Where in the records does the word "appBlueColor" occur? Copy each line in which it does.
Supplied entries: Begin
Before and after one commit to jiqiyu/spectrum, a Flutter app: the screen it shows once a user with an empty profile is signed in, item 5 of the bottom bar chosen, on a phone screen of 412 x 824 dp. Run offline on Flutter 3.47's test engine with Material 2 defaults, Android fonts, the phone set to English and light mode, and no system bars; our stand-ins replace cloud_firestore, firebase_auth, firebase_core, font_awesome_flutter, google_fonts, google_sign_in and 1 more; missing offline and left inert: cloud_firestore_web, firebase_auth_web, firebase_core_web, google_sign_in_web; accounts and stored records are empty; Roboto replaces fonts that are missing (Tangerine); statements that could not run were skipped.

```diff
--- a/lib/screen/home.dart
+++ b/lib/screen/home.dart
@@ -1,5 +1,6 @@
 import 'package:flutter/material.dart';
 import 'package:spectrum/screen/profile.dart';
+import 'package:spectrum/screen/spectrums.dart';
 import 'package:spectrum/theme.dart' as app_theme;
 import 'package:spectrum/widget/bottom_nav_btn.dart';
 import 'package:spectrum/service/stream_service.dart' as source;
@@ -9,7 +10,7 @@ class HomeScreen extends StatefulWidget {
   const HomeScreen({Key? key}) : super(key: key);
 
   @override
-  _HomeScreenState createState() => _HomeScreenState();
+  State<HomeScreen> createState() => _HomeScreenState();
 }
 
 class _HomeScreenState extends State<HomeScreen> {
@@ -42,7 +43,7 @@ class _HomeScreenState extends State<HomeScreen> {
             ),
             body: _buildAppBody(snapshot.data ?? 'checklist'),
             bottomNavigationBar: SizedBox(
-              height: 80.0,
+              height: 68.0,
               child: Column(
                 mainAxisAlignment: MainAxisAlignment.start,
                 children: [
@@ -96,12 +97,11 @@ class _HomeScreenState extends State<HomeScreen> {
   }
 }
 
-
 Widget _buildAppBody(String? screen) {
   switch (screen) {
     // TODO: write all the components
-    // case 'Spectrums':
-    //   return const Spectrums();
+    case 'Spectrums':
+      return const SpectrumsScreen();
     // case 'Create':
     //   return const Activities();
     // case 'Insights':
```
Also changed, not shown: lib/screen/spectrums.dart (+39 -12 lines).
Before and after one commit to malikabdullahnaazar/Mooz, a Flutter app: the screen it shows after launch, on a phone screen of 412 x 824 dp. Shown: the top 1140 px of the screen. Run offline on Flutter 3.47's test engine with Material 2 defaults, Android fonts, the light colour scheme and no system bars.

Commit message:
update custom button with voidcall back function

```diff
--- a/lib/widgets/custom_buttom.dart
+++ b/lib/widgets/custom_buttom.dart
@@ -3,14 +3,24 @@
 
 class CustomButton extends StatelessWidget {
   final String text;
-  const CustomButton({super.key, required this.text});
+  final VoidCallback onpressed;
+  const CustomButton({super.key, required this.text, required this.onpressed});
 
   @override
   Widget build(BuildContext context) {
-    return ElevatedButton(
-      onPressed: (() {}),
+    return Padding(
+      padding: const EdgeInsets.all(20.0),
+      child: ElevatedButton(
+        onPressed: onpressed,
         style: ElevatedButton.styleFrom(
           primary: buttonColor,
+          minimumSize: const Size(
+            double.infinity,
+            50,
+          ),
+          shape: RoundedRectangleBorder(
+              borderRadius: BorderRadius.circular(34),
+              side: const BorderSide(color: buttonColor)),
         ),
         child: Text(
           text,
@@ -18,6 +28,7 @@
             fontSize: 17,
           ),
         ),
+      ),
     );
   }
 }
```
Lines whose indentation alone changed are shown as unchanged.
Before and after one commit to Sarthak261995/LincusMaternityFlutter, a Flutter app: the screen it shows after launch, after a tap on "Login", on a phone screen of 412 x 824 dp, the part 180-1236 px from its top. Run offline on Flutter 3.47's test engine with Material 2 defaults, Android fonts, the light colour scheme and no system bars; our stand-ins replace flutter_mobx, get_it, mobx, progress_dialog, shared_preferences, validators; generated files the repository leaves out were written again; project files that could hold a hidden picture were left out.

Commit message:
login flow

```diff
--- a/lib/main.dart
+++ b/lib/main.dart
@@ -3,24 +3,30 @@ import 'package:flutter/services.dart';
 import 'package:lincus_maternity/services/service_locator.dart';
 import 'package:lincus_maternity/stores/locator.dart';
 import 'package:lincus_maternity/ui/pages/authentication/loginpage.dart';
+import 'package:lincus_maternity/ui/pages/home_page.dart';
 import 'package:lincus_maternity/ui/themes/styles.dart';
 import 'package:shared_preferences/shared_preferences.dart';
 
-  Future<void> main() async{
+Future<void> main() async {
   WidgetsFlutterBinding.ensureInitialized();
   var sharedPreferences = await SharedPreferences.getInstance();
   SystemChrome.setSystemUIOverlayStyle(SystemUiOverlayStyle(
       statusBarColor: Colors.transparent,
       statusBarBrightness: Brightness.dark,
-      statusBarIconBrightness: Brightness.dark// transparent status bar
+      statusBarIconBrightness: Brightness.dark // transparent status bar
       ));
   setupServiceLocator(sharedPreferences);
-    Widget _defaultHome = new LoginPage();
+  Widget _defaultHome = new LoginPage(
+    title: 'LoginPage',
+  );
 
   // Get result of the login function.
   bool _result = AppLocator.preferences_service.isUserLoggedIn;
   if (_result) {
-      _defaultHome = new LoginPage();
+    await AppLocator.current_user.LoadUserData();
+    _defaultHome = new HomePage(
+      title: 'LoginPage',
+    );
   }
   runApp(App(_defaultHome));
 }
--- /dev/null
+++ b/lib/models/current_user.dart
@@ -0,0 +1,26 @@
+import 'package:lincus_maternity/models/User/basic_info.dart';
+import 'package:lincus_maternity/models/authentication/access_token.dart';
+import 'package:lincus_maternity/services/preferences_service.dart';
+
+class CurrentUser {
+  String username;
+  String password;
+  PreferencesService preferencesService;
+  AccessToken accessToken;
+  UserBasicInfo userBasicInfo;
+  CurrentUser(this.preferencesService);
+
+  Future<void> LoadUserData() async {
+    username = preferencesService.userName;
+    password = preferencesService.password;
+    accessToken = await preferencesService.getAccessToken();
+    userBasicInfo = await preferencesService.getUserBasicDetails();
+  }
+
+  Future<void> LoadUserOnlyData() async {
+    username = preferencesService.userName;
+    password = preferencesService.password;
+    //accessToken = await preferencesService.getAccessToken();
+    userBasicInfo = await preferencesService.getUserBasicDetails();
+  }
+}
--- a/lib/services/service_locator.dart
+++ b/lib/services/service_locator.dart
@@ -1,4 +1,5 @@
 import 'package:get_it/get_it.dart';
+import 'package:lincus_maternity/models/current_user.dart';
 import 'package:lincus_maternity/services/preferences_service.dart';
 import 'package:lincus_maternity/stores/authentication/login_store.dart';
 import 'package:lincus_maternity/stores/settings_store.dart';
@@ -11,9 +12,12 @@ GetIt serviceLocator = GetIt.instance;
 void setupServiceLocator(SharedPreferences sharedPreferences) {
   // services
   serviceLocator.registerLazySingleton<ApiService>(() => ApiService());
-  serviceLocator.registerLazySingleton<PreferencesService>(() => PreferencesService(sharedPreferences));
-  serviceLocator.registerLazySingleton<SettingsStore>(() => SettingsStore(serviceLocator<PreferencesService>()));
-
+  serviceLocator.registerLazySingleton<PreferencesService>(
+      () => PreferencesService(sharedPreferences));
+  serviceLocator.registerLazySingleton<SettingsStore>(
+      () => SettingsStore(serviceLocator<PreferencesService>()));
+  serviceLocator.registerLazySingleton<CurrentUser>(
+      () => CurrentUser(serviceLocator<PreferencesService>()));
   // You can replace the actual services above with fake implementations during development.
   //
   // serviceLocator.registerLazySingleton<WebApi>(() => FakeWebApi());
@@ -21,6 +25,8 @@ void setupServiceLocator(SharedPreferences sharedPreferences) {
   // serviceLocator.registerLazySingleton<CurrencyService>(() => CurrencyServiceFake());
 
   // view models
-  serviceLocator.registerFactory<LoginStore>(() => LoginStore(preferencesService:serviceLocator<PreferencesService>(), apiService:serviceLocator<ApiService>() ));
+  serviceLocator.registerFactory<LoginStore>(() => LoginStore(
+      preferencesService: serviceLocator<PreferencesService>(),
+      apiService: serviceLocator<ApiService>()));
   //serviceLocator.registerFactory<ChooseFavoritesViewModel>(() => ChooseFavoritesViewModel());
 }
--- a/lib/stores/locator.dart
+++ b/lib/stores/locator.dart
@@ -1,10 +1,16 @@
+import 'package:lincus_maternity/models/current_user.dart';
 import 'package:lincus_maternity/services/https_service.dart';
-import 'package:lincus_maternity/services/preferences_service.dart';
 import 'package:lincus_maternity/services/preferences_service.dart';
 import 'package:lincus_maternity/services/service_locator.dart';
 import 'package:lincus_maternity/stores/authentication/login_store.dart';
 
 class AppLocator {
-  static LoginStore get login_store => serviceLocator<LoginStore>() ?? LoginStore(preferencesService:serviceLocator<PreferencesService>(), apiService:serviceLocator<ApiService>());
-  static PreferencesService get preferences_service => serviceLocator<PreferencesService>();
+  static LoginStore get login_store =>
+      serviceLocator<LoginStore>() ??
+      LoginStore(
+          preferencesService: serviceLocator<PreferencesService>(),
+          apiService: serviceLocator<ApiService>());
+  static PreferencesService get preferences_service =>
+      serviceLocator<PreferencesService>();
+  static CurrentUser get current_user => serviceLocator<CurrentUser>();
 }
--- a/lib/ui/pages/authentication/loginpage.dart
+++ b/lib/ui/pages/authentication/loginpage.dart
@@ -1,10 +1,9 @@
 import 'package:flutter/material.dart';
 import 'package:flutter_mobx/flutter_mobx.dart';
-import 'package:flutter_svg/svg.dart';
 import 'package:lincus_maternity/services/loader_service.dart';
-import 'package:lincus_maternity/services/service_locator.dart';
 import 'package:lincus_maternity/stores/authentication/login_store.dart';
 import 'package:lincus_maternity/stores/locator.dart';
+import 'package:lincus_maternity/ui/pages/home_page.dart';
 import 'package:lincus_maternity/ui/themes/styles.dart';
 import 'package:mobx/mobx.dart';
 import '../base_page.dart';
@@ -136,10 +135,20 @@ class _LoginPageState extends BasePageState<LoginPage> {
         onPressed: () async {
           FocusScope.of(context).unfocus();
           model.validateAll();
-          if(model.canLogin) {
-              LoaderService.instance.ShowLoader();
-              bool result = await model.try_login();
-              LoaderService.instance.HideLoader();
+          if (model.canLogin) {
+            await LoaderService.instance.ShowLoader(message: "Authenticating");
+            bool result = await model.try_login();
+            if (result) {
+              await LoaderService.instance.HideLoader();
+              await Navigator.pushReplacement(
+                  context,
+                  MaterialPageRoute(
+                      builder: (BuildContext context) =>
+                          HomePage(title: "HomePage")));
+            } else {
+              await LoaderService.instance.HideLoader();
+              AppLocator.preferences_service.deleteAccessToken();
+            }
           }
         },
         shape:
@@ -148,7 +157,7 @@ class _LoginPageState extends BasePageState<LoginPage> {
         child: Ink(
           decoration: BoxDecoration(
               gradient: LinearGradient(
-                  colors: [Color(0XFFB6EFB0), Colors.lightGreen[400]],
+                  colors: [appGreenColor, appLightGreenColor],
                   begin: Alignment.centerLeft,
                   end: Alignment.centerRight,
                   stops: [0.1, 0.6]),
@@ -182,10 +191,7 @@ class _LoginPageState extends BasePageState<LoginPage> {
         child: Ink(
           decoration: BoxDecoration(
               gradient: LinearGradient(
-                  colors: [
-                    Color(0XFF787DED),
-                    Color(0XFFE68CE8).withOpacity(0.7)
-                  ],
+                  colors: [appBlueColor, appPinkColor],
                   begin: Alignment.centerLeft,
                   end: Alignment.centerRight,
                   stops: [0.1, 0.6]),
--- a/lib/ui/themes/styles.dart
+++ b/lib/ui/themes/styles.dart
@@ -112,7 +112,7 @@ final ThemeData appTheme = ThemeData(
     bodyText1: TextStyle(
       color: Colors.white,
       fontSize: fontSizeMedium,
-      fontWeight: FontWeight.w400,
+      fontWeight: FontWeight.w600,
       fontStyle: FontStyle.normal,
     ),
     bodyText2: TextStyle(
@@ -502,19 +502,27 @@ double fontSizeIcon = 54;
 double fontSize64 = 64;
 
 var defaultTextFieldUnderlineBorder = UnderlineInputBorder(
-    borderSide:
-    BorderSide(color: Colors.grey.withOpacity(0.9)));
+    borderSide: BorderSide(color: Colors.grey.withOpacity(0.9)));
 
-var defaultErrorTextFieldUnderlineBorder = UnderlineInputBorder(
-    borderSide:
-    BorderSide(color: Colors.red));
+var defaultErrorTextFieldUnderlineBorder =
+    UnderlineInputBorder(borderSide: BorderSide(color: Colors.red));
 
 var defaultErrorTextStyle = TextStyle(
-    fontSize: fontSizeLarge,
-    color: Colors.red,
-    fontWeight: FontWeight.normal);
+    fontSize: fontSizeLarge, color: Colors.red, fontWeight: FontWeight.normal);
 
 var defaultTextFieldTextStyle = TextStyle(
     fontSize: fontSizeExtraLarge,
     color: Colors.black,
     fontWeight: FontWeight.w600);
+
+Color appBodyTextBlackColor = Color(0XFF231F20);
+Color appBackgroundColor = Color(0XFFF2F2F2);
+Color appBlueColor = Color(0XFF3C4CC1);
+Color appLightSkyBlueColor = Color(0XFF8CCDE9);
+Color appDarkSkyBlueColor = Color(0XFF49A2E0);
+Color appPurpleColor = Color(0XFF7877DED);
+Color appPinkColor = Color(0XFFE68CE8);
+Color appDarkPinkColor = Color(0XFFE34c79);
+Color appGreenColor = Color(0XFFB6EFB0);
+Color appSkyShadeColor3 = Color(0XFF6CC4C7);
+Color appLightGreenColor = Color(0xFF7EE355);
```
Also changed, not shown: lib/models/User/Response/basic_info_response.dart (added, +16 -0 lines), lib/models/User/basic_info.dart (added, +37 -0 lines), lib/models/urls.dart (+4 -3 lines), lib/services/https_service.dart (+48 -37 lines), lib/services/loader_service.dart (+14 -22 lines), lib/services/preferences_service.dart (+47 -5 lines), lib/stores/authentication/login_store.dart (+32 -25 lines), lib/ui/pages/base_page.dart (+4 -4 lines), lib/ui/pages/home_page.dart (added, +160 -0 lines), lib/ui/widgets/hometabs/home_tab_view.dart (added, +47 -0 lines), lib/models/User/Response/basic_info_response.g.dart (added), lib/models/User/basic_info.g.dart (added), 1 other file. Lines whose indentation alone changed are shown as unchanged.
Supplied entries: End
Answer box
+                  colors: [appBlueColor, appPinkColor],
+Color appBlueColor = Color(0XFF3C4CC1);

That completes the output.